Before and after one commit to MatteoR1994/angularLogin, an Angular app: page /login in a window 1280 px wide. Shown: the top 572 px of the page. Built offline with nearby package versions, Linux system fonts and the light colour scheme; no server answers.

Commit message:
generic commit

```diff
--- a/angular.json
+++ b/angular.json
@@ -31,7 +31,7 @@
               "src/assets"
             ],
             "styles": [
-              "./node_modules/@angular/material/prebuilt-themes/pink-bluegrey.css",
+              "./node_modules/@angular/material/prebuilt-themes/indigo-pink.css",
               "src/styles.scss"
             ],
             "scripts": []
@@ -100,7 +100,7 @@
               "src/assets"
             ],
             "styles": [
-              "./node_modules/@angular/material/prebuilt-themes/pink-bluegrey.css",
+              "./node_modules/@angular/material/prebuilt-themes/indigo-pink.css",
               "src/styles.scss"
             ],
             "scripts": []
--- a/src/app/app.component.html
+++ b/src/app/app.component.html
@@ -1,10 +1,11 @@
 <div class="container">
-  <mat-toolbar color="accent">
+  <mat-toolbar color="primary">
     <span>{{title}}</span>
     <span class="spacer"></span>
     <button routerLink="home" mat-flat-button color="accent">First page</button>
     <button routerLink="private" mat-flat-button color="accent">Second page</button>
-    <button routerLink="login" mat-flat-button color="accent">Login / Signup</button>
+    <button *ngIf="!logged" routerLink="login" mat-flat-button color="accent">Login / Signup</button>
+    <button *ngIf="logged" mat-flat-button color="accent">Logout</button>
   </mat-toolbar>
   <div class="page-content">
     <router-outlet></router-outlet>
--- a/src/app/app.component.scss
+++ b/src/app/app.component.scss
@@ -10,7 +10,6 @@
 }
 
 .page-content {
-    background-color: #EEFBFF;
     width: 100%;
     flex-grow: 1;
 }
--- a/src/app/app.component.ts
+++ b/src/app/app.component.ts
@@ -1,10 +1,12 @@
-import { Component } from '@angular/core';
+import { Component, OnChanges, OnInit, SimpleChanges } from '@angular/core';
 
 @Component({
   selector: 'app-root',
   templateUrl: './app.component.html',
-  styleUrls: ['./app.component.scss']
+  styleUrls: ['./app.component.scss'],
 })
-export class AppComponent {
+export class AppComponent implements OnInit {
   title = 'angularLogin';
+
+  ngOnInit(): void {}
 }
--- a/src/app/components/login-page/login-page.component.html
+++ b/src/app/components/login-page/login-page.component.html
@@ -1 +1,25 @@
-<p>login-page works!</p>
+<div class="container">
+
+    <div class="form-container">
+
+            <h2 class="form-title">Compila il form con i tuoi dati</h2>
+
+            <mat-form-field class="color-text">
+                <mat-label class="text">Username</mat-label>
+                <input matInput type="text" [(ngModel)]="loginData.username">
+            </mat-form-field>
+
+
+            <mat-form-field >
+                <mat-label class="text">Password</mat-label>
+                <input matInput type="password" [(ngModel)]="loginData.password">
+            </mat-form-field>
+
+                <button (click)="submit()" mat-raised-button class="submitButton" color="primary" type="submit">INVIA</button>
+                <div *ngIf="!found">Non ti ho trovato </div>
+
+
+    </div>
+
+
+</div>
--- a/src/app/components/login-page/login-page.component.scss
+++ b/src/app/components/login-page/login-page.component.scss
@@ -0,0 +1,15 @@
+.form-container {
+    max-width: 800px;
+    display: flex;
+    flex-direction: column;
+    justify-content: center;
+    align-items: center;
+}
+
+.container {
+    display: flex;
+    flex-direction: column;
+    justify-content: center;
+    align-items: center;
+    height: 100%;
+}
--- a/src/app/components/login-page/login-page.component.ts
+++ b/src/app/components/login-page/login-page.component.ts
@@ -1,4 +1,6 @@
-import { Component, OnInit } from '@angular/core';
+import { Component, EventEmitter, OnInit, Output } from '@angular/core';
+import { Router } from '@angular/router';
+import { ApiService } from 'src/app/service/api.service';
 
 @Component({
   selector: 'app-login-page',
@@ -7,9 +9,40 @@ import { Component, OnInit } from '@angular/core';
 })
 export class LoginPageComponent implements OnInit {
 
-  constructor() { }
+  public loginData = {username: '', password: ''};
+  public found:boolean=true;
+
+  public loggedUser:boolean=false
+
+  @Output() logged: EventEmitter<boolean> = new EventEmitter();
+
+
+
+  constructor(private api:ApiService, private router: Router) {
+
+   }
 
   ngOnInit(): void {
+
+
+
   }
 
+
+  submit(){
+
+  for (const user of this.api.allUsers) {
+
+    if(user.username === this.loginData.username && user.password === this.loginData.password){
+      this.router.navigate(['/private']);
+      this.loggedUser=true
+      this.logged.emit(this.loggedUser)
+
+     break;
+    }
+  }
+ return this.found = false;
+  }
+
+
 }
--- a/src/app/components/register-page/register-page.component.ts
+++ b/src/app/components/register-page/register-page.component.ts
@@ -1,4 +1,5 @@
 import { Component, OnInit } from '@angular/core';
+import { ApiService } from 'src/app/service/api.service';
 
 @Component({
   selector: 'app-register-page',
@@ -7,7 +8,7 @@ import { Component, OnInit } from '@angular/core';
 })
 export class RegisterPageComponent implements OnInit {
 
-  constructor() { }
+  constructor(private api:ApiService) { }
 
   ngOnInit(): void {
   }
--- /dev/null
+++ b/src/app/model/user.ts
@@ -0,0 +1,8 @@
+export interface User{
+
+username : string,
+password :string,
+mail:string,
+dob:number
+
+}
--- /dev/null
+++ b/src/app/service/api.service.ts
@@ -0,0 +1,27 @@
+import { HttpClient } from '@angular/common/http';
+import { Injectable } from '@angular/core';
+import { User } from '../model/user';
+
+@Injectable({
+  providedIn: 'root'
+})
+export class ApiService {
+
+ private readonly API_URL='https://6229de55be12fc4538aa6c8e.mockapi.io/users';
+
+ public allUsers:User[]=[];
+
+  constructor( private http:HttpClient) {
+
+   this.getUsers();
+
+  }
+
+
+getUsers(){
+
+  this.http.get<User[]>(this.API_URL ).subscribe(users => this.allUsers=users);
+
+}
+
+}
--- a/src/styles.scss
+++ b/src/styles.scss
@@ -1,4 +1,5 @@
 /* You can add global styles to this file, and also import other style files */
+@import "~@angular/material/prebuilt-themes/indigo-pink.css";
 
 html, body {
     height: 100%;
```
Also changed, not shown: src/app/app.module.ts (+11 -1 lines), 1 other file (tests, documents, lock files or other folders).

Your instructions: Considering only the data above, return the lines in which "false" occurs.

Result of this exercise:
+  public loggedUser:boolean=false
+ return this.found = false;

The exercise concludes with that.